Tuesday, December 2, 2014

Discipleship

Thinking about how many Christians seem to respond upon hearing that someone famous may have converted to the faith: "Christian Celebrity Mascots: The Dangers of Conversion Without Transformation":
.... The hollow back-patting and pride with which we rejoice in celebrity conversion neglects a Biblical manifestation of Christianity — the true nature of which revolves around transformation. When we become more concerned with who is one of us and who is not than with giving glory to God and seeking genuine transformation, we tend to gloss over the inherently gritty nature of Biblical transformation, which is seldom instant, easy, or black and white. By and large, the Bible addresses the idea of transformation within a context of gradual change — a process that is learned at the hands of more mature disciples who are ready and willing to bear with new Christians as they work to first digest spiritual milk and then eventually solid food.

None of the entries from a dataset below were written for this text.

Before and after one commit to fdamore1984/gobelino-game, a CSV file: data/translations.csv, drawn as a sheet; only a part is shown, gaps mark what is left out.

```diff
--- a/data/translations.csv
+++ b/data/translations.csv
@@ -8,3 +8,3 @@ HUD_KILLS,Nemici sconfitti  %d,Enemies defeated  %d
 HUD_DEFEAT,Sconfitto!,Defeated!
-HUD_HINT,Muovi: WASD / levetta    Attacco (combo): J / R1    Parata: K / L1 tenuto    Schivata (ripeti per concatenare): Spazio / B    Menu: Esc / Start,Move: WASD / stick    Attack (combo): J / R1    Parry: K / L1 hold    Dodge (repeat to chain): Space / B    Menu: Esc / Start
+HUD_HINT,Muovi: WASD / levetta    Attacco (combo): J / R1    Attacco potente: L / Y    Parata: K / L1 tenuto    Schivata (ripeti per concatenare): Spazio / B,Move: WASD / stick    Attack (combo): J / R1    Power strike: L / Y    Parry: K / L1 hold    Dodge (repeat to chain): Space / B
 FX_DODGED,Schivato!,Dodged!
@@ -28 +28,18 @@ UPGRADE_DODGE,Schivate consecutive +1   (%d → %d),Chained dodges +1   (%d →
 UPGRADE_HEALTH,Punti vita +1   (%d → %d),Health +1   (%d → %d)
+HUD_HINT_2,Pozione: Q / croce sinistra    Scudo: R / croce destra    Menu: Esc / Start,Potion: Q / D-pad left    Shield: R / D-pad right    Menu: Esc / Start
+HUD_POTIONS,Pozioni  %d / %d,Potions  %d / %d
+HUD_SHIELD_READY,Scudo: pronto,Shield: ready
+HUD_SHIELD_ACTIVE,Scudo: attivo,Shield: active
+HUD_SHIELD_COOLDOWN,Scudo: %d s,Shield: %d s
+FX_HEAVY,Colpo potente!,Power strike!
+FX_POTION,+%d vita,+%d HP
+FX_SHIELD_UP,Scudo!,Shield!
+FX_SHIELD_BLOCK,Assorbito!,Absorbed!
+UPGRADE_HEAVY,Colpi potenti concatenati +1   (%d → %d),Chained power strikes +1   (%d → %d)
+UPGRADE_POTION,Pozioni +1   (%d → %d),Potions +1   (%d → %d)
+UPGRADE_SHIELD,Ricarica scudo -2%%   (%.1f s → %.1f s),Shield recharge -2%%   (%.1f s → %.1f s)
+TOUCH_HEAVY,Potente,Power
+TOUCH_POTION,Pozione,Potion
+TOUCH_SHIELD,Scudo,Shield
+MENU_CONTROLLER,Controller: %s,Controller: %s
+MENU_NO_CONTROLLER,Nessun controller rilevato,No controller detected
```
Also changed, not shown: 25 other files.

Romans 7:14-20 aptly describes the baffling intensity with which a Christian grapples with his own sinful nature — a battle of wills made infinitely more confusing by the fact that the dual desires at war belong to the heart of one man. That one person might simultaneously desire to good and desire to betray his better intentions in order to sow the seed of evil in his heart is perhaps the singularly most difficult thing about being a Christian, and while time and maturity might never make this easy, it makes one practiced. While a trusted support system might not be a foolproof safeguard against sin, the support of genuine Christian fellowship and accountability is at the heart of discipleship. A new Christian has access to neither experience nor fellowship, because both of these things take time, effort, and often failure.

The evangelical Christian community has a history of glamorizing conversion stories not only when that conversion falls from the lips of a celebrity, but perhaps particularly so in those instances.... [more]